Input for this task Block Start

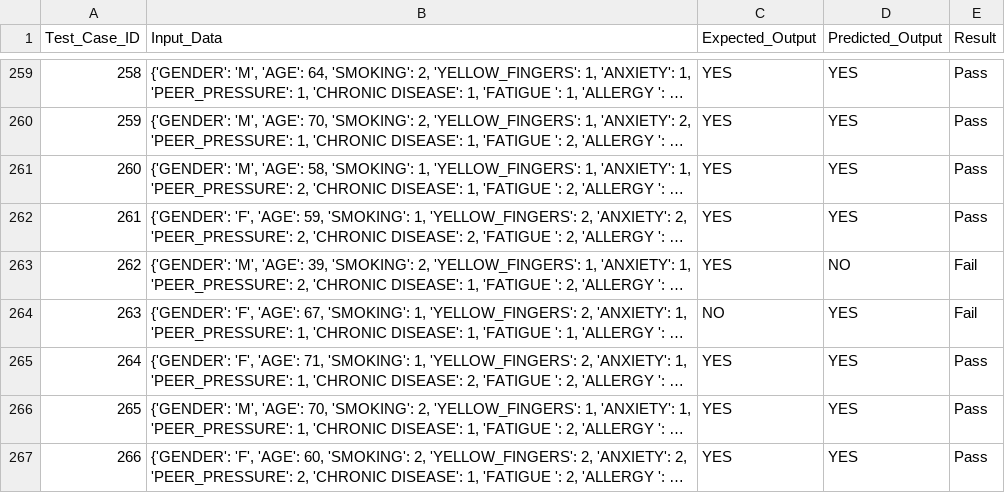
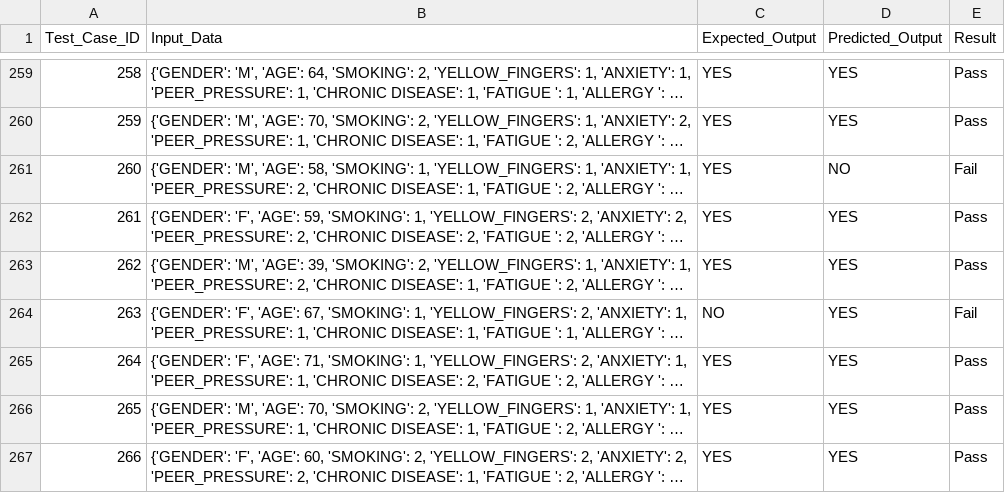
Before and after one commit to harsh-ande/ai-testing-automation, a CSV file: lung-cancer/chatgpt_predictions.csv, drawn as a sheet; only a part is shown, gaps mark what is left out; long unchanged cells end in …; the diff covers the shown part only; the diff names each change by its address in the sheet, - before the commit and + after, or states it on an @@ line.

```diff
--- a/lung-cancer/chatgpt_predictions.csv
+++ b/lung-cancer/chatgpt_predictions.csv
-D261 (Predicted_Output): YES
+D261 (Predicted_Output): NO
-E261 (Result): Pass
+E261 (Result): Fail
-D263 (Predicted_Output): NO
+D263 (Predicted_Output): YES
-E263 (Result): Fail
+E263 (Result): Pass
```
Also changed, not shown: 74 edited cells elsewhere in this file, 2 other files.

Input for this task Block End

▶ Exercise description: Return the listing above in an exact copy that leaves out the images.

▶ Output of the exercise:
Before and after one commit to harsh-ande/ai-testing-automation, a CSV file: lung-cancer/chatgpt_predictions.csv, drawn as a sheet; only a part is shown, gaps mark what is left out; long unchanged cells end in …; the diff covers the shown part only; the diff names each change by its address in the sheet, - before the commit and + after, or states it on an @@ line.

```diff
--- a/lung-cancer/chatgpt_predictions.csv
+++ b/lung-cancer/chatgpt_predictions.csv
-D261 (Predicted_Output): YES
+D261 (Predicted_Output): NO
-E261 (Result): Pass
+E261 (Result): Fail
-D263 (Predicted_Output): NO
+D263 (Predicted_Output): YES
-E263 (Result): Fail
+E263 (Result): Pass
```
Also changed, not shown: 74 edited cells elsewhere in this file, 2 other files.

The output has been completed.